- **What you need to do**: In the records below, count every line where the string "start" appears, and reply with the count only.

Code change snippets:
□ □ □

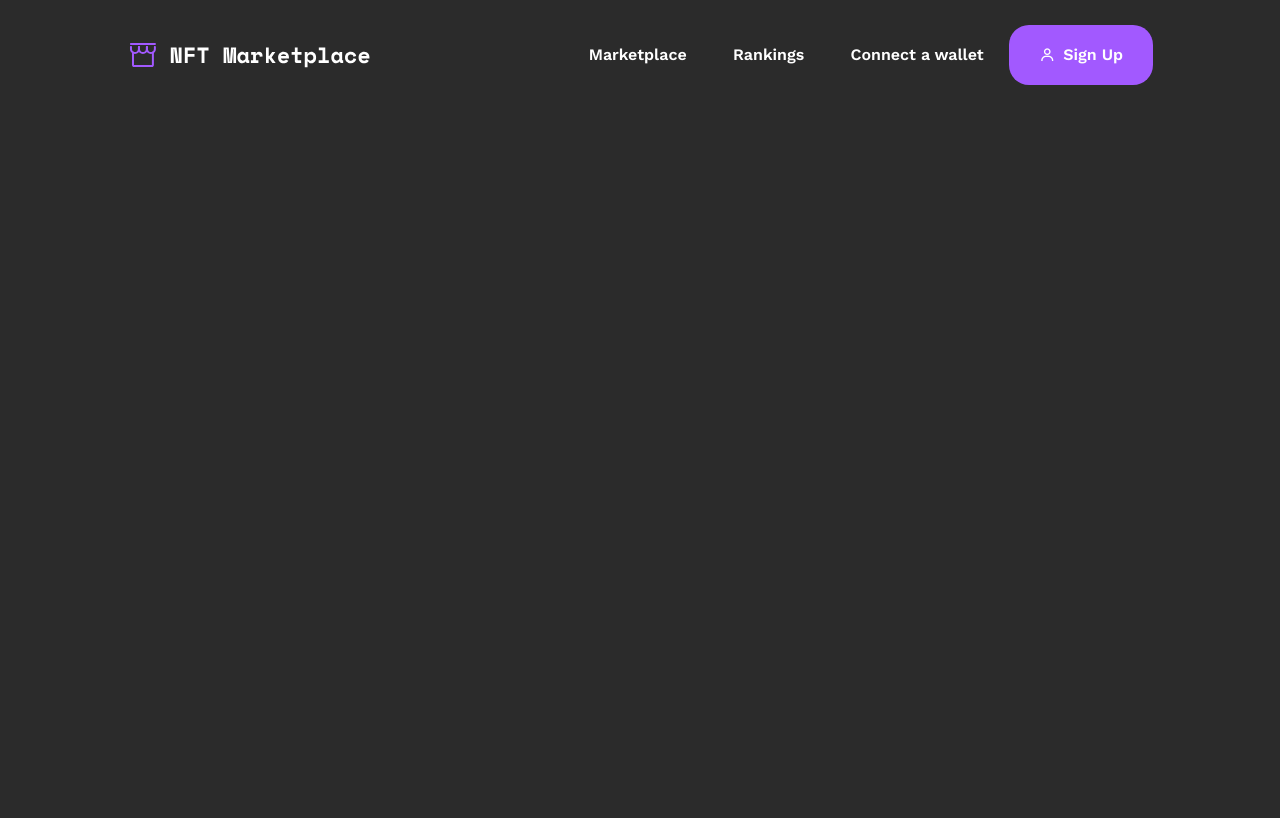
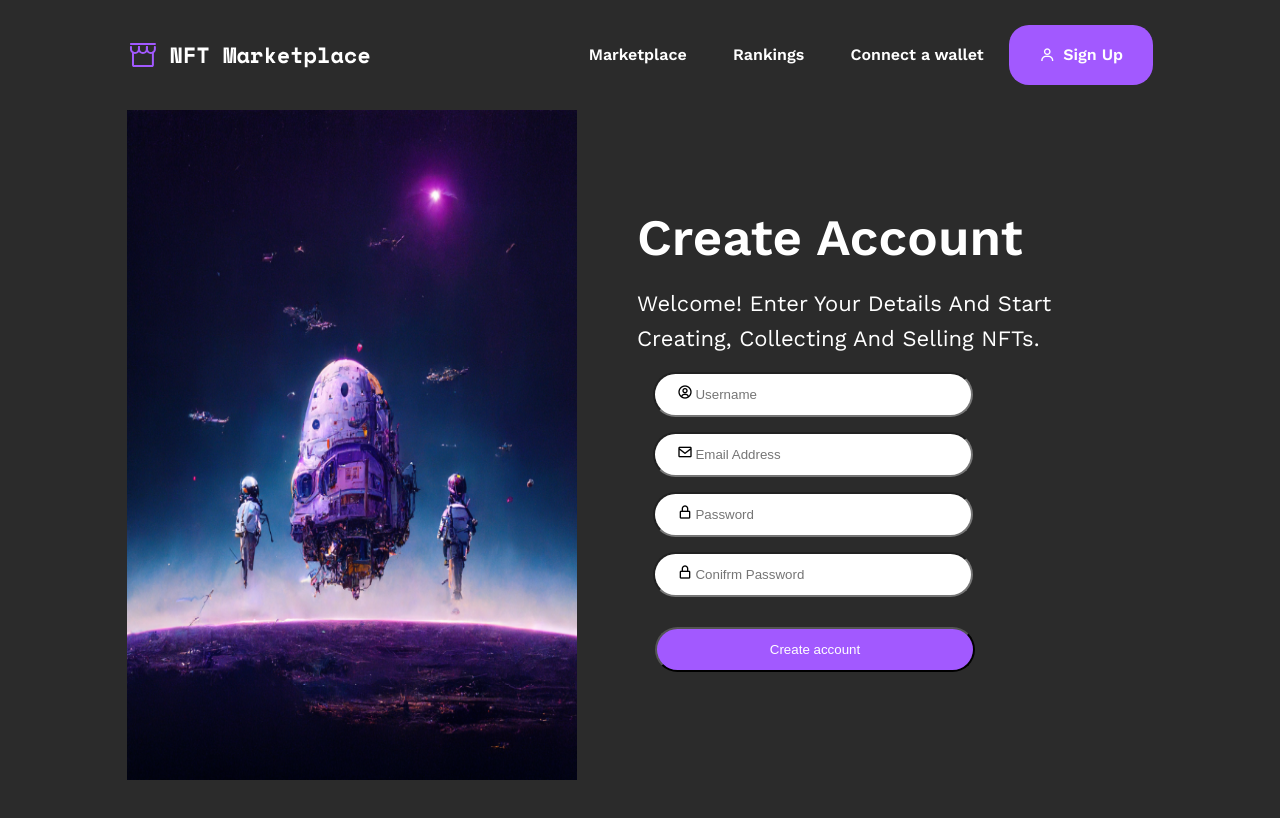
Before and after one commit to Shekhri/Team, a plain HTML site: page create.html in a window 1280 px wide. Drawn offline with nearby package versions, Linux system fonts and the light colour scheme.

Commit message:
header and main added
header and main added

```diff
--- a/create.html
+++ b/create.html
@@ -9,7 +9,7 @@
 <link rel="preconnect" href="https://fonts.gstatic.com" crossorigin>
 <link href="https://fonts.googleapis.com/css2?family=Work+Sans:wght@100;200;300;400;500;600;700;800;900&display=swap" rel="stylesheet">
     <link rel="stylesheet" href="./css/static.css">
-    <link rel="stylesheet" href="./css/home.css">
+    <link rel="stylesheet" href="./css/create.css">
     <title>Create Account</title>
 </head>
 
@@ -39,6 +39,40 @@
             </div>
         </div>
         <!-- header component end -->
+        <!-- Rahmat -->
+        <!-- main component start -->
+        <div class="main">
+            <div class="main__left">
+                <img src="./assets/images/create/main.png" alt="bu yerda kosmonavt rasmi bor" class="main__left--img" style="width:450px; height: 670px;">
+            </div>
+            <div class="main__right">
+                <div class="main__right--component">
+                    <h1 class="main__right--component-h1">Create account</h1>
+                    <p class="main__right--component-p">Welcome! enter your details and start creating, collecting and selling NFTs.</p>
+                    <form>
+                        <div class="main__right--component-form">
+                            <div class="main__right--component-form-input1">
+                                <i class='bx bx-user-circle' ></i>
+                                <input type="text" placeholder="Username" class="main__right--component-form-input">
+                            </div>
+                            <div class="main__right--component-form-input2">
+                                <i class='bx bx-envelope'></i>
+                                <input type="email" placeholder="Email Address" class="main__right--component-form-input">
+                            </div>
+                            <div class="main__right--component-form-input3">
+                                <i class='bx bx-lock-alt' ></i>
+                                <input type="password" placeholder="Password" class="main__right--component-form-input">
+                            </div>
+                            <div class="main__right--component-form-input4">
+                                <i class='bx bx-lock-alt' ></i>
+                                <input type="password" placeholder="Conifrm Password" class="main__right--component-form-input">
+                            </div>
+                            <button class="main__right--component-form-button">Create account</button>
+                        </div>
+                    </form>
+                </div>
+            </div>
+        </div>
     </div>
 
 </body>
--- /dev/null
+++ b/css/create.css
@@ -0,0 +1,63 @@
+/* Main component start */
+.main{
+    display: flex;
+}
+.main__right--component-h1{
+color: var(--White, #FFF);
+/* H2 - Work Sans */
+font-family: "Work Sans";
+font-size: 51px;
+font-style: normal;
+font-weight: 600;
+line-height: 110%; /* 56.1px */
+text-transform: capitalize;
+margin-bottom: 20px;
+}
+.main__right--component-p{
+color: var(--White, #FFF);
+/* Body Text- Work Sans */
+font-family: "Work Sans";
+font-size: 22px;
+font-style: normal;
+font-weight: 400;
+line-height: 160%; /* 35.2px */
+text-transform: capitalize;
+}
+.main__right--component{
+    width: 540px;
+    margin-top: 100px;
+    padding-left: 60px;
+}
+.main__right--component-form-input{
+    width: 320px;
+    height: 45px;
+    border-radius: 25px;
+    margin-top: 15px;
+    align-items: center;
+    padding-left: 40px;
+}
+.bx-user-circle{
+    width: 12px;
+    height: 12px;
+    transform: translateX(40px);
+    }
+.bx-envelope{
+    width: 12px;
+    height: 12px;
+    transform: translateX(40px);
+}
+.bx-lock-alt{
+    width: 12px;
+    height: 12px;
+    transform: translateX(40px);
+}
+.main__right--component-form-button{
+    width: 320px;
+    height: 45px;
+    border-radius: 25px;
+    margin-top: 30px;
+    align-items: center;
+    margin-left: 18px;
+    background-color: #A259FF;
+    color: #FFF;
+}
```
Also changed, not shown: assets/images/create/main.png (added), assets/images/create/user.svg (added).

□ □ □

- **Answer section**: 3